- _Exercise objective_
The data that follows is to be copied exactly, with each image removed.

(Version difference data)
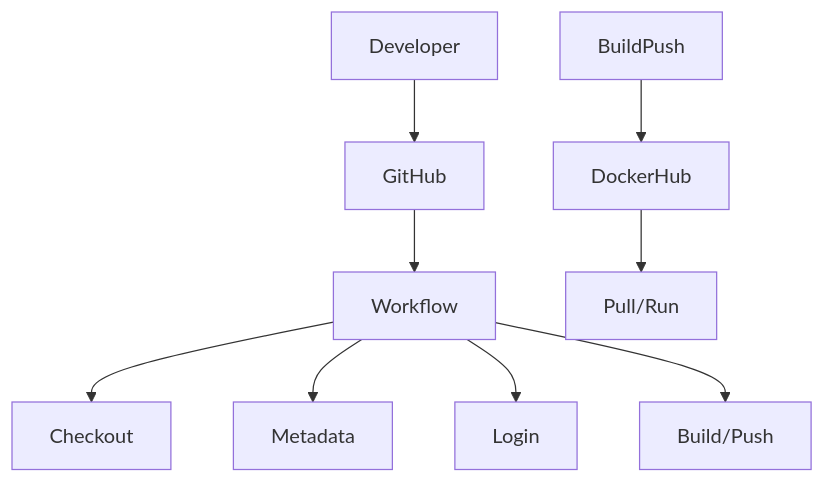
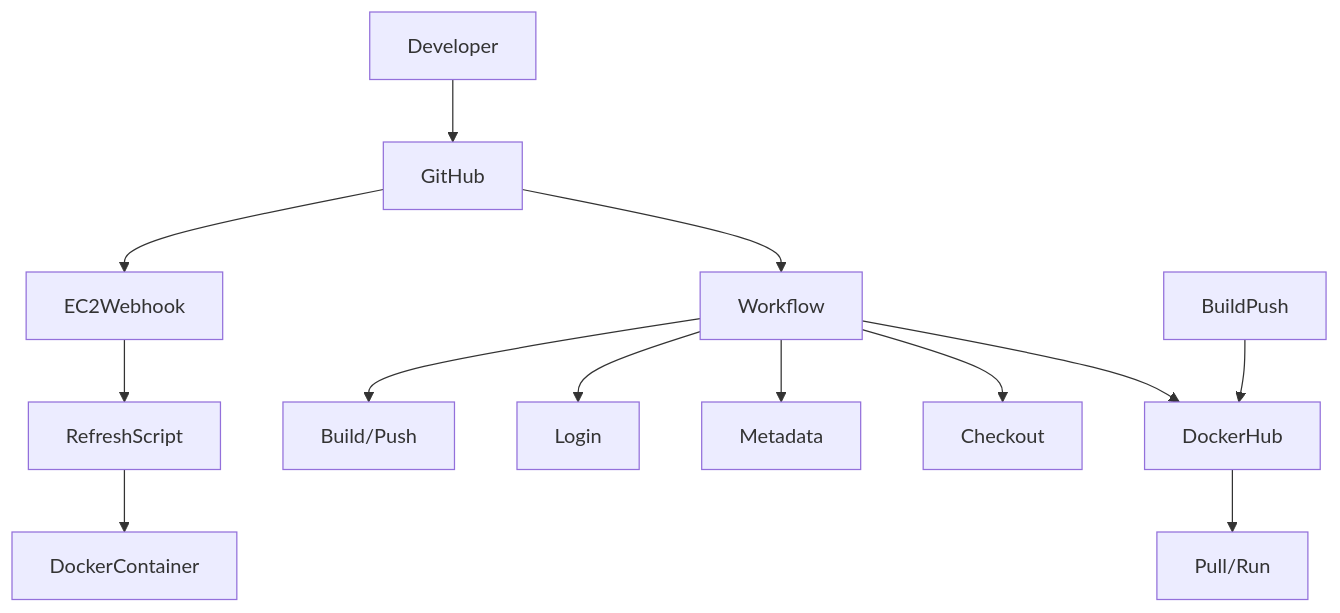
Before and after one commit to WSU-kduncan/cicdf25-Historyvariety: the diagram in README-CI.md, drawn with Mermaid.

````diff
--- a/README-CI.md
+++ b/README-CI.md
@@ -20,11 +20,15 @@
 ```mermaid
   graph TD
       Developer--> GitHub
       GitHub --> Workflow
+      Workflow --> DockerHub
+      GitHub --> EC2Webhook
+      EC2Webhook --> RefreshScript
+      RefreshScript --> DockerContainer
       Workflow --> Checkout
       Workflow --> Metadata
       Workflow --> Login
       Workflow --> Build/Push
       BuildPush --> DockerHub
       DockerHub --> Pull/Run
 ```
````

- _Answer to this task_
Before and after one commit to WSU-kduncan/cicdf25-Historyvariety: the diagram in README-CI.md, drawn with Mermaid.

````diff
--- a/README-CI.md
+++ b/README-CI.md
@@ -20,11 +20,15 @@
 ```mermaid
   graph TD
       Developer--> GitHub
       GitHub --> Workflow
+      Workflow --> DockerHub
+      GitHub --> EC2Webhook
+      EC2Webhook --> RefreshScript
+      RefreshScript --> DockerContainer
       Workflow --> Checkout
       Workflow --> Metadata
       Workflow --> Login
       Workflow --> Build/Push
       BuildPush --> DockerHub
       DockerHub --> Pull/Run
 ```
````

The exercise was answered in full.